■ **Exercise requirements**: Among the lines of the material below, count those with the string "textContent". Give the number alone.
Source data Start Marker
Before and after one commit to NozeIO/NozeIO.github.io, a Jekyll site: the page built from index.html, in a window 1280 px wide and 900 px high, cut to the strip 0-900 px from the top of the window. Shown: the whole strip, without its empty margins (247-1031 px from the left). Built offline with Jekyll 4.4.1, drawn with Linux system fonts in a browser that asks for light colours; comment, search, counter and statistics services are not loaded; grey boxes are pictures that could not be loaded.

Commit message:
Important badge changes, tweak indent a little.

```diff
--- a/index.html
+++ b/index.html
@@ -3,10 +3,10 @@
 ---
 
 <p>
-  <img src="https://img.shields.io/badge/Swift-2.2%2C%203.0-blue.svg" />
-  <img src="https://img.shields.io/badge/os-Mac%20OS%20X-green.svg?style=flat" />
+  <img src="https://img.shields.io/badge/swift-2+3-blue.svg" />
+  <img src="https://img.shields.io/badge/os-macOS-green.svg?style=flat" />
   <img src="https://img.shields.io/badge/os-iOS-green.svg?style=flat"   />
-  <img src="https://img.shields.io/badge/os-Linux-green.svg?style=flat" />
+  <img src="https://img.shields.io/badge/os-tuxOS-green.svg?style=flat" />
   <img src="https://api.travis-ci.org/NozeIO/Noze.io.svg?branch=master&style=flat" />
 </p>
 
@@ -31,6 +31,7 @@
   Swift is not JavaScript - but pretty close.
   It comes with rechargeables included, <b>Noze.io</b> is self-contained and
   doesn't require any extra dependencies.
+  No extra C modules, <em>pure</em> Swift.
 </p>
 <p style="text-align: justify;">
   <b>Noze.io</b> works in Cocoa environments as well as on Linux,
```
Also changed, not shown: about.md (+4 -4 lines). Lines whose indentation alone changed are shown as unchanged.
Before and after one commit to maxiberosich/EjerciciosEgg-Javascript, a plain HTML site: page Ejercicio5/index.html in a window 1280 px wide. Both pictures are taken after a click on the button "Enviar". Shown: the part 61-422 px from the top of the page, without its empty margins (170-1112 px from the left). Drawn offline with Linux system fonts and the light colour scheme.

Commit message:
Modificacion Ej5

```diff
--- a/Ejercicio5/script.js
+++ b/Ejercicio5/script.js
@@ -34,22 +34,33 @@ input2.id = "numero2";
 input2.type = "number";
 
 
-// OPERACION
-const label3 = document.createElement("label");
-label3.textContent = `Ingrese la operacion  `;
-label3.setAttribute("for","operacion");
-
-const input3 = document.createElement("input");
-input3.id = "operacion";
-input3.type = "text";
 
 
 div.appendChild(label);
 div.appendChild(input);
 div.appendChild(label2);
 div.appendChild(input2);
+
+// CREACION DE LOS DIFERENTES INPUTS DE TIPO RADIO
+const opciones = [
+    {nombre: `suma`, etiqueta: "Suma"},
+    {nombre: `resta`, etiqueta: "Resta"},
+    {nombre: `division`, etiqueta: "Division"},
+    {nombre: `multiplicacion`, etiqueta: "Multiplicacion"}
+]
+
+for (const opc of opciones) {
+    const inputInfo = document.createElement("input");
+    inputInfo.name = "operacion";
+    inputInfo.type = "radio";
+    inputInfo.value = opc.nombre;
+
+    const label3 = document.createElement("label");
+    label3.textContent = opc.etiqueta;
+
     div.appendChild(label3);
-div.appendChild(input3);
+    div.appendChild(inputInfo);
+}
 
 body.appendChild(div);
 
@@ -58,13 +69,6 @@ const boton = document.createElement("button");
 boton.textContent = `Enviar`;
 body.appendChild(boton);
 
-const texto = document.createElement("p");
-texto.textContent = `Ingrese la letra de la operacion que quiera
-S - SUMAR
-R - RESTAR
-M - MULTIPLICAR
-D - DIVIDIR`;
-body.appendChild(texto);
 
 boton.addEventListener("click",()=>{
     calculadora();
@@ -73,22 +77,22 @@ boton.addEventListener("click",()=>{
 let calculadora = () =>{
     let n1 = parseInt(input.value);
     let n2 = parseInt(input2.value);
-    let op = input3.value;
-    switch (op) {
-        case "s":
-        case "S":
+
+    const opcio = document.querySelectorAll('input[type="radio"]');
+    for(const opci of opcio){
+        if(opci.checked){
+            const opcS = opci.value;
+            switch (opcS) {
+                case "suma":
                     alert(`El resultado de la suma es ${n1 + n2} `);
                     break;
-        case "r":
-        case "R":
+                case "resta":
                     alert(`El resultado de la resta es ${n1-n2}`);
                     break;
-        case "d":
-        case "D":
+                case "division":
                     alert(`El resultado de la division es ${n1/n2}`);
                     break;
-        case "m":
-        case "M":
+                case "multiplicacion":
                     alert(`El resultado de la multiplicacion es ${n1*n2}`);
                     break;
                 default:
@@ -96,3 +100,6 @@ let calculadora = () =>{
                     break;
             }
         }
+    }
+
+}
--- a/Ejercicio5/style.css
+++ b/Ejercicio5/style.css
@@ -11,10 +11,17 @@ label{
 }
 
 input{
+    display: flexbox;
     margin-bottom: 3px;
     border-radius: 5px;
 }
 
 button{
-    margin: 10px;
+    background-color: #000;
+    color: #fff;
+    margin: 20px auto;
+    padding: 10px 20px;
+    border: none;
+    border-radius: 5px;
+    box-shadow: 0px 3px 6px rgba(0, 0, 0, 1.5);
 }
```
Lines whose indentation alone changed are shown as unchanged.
Source data End Marker
Source data Start Marker
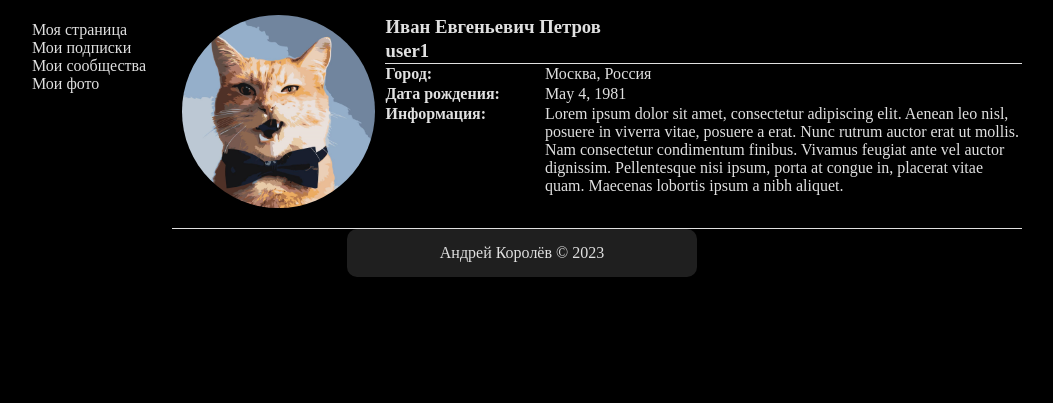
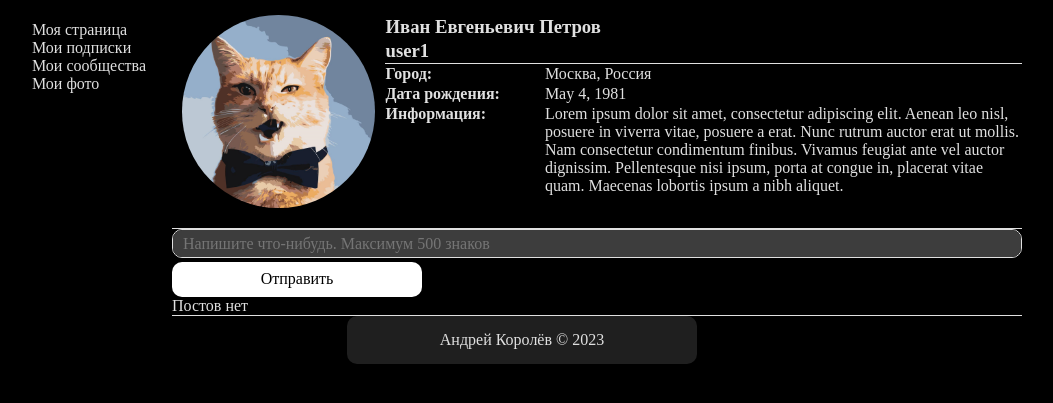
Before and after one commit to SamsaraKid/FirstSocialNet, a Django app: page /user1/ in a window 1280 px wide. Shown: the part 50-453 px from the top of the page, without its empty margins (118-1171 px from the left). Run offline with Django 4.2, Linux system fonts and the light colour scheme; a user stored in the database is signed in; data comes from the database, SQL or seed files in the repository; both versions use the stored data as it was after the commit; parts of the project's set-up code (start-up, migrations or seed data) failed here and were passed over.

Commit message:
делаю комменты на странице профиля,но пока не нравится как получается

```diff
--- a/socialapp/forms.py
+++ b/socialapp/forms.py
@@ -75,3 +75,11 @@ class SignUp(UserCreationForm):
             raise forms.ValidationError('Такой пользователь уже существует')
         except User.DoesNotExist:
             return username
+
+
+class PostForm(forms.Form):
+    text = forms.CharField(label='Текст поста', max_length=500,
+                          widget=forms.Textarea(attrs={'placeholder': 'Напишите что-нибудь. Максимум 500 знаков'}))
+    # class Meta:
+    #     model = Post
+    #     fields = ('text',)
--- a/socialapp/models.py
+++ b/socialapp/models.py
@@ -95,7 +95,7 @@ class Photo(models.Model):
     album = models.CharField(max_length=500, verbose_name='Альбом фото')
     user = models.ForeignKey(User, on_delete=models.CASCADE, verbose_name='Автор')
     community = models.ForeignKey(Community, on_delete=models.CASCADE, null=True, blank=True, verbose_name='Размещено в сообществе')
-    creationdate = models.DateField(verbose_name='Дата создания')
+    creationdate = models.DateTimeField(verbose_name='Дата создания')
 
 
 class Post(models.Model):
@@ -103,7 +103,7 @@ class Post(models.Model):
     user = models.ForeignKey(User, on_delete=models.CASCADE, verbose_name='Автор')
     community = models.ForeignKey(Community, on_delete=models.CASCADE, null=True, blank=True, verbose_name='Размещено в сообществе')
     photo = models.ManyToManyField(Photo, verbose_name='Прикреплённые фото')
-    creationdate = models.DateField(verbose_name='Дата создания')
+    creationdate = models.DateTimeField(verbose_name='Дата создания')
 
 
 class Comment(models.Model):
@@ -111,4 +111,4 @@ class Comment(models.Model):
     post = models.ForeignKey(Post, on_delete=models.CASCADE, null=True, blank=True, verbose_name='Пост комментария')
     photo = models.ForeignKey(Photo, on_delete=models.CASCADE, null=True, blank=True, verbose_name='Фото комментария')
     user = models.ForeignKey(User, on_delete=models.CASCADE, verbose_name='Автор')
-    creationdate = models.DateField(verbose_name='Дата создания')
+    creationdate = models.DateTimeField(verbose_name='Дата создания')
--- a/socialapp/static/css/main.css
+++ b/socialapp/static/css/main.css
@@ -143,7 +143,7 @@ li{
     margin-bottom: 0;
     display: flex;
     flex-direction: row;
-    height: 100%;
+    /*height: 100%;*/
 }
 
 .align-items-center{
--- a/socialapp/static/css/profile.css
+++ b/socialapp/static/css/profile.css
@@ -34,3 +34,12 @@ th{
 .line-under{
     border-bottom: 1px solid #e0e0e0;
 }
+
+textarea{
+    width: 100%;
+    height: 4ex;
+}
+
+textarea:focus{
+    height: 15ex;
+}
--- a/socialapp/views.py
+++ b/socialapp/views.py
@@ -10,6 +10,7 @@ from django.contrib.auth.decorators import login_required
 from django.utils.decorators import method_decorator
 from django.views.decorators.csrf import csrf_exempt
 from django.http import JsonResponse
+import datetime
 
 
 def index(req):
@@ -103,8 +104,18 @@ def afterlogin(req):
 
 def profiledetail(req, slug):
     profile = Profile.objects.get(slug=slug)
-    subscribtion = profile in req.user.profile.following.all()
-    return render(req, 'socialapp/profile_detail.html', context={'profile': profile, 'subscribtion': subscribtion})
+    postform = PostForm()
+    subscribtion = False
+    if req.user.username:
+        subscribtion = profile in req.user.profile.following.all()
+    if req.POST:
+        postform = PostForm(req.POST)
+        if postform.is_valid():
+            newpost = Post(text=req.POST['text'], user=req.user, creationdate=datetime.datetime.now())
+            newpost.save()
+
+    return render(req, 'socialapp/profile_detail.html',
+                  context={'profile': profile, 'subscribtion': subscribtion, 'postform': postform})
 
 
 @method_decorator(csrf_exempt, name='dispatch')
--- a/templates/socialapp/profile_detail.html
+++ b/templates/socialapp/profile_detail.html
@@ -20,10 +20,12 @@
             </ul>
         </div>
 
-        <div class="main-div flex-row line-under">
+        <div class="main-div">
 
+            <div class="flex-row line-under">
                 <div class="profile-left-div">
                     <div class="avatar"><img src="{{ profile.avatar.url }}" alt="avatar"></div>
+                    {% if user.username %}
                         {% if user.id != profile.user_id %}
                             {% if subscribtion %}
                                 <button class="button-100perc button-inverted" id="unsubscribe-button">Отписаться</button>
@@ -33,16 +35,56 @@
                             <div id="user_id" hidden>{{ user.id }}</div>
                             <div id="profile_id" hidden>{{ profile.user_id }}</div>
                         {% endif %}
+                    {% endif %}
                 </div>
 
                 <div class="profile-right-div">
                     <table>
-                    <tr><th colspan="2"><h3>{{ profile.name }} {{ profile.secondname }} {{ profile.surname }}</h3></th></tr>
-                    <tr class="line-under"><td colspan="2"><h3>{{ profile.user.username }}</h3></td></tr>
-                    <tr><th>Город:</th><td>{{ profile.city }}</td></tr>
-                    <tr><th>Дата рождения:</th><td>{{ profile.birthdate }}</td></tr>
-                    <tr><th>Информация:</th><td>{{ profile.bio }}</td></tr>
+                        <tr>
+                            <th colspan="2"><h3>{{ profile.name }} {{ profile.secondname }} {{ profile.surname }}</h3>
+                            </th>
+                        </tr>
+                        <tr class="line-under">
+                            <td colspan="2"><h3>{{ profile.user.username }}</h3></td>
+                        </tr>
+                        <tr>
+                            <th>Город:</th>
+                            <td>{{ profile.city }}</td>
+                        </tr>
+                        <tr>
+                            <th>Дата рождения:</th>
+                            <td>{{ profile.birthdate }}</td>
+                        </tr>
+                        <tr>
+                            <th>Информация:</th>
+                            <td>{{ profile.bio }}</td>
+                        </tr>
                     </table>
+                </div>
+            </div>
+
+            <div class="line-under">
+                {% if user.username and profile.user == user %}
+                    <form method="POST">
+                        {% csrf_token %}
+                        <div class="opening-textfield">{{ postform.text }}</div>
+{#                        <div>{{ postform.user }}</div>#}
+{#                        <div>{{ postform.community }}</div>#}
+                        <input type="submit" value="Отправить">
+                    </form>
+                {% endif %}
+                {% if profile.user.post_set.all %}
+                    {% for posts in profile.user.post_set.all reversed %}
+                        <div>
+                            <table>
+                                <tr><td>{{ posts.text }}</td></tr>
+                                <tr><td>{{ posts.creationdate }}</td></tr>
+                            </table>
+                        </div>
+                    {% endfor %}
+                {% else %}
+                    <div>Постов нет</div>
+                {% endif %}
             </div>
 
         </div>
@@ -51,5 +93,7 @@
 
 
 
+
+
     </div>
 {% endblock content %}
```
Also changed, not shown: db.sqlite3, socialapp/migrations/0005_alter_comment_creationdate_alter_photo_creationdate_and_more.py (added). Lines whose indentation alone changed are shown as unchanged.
Source data End Marker
Source data Start Marker
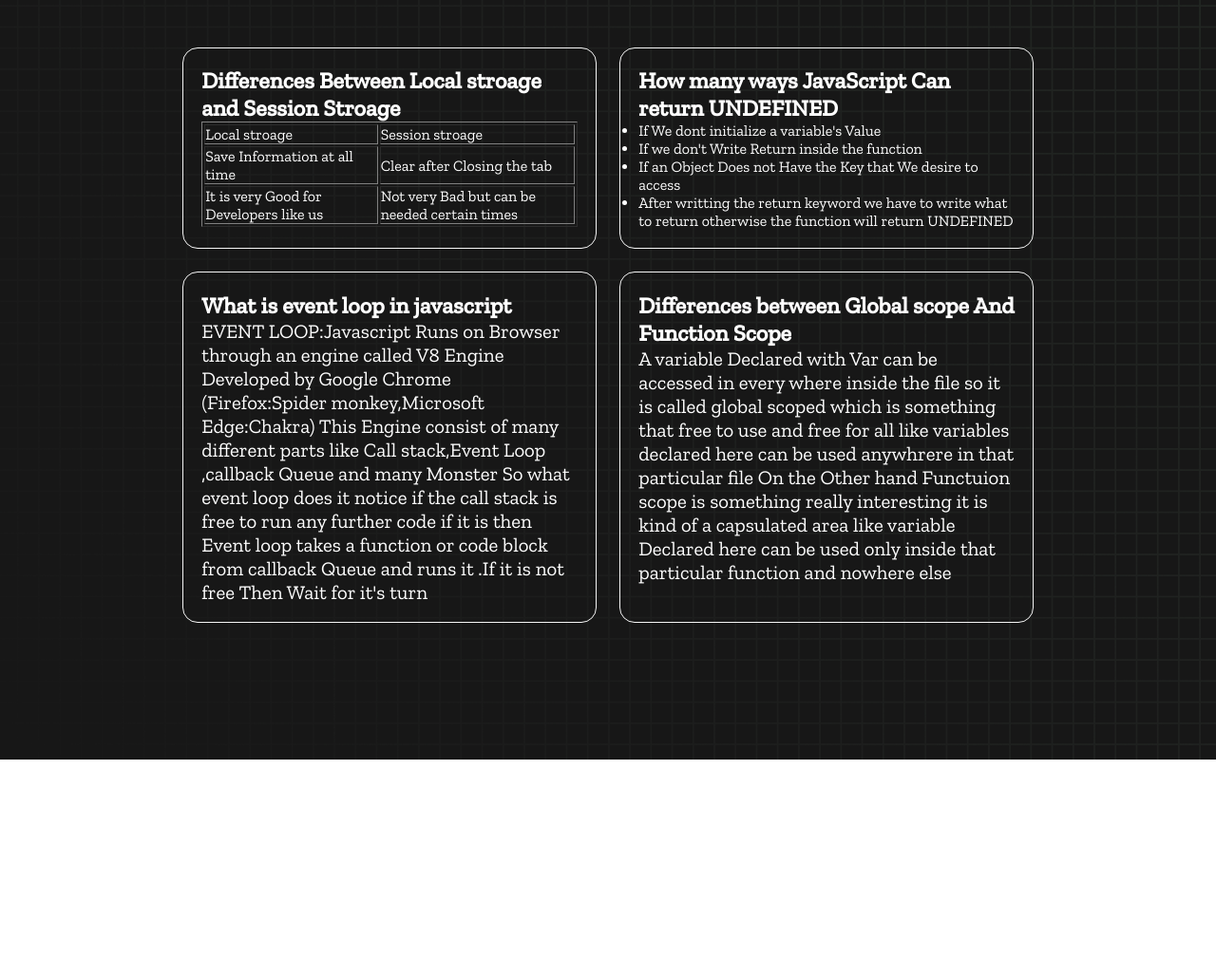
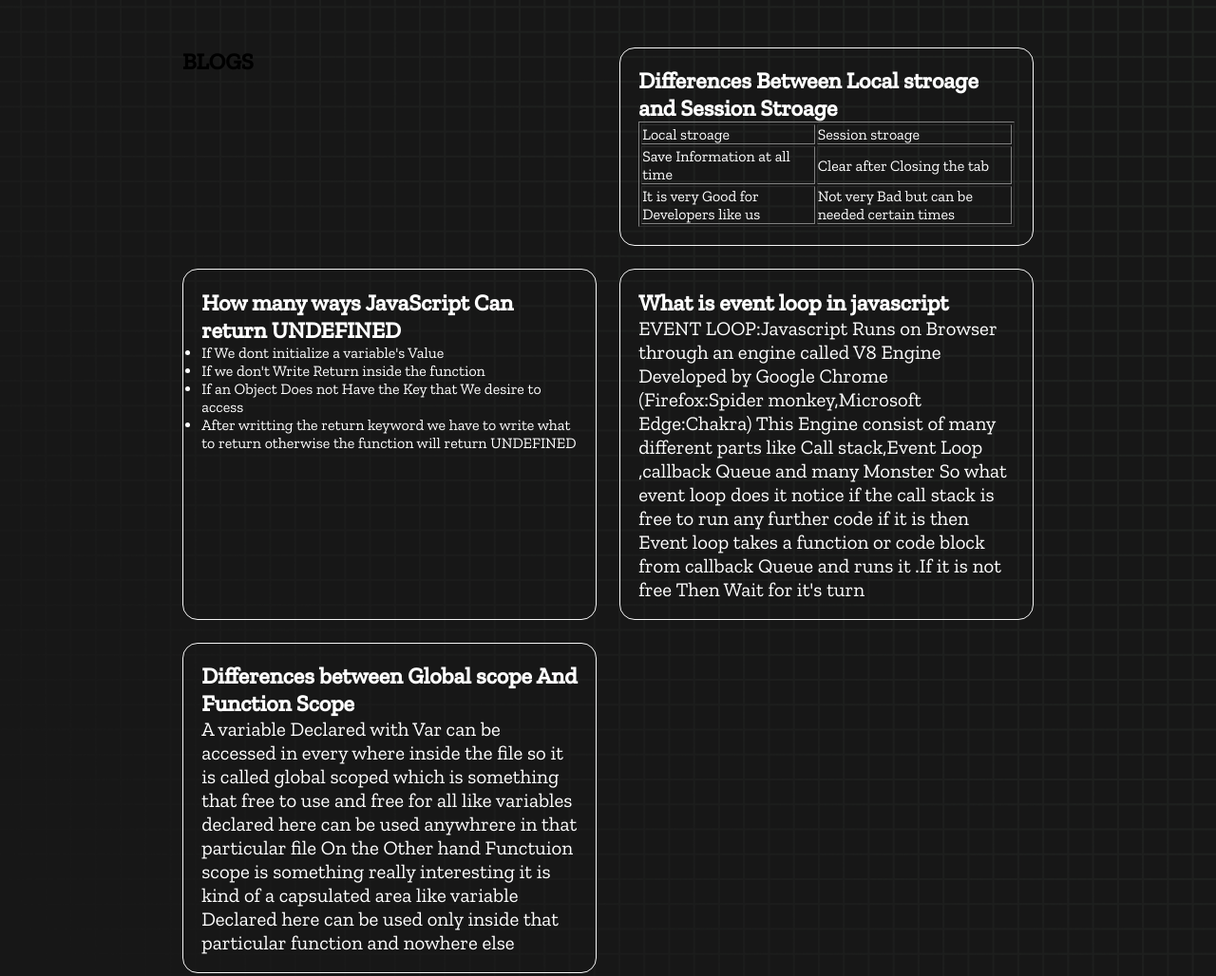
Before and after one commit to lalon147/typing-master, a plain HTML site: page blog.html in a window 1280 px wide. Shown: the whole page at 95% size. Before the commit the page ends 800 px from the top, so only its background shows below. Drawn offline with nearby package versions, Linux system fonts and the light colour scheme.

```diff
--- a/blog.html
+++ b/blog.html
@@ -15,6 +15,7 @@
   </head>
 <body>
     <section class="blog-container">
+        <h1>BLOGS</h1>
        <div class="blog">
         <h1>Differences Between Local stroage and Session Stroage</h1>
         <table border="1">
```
Source data End Marker
■ **Response to the exercise**: 4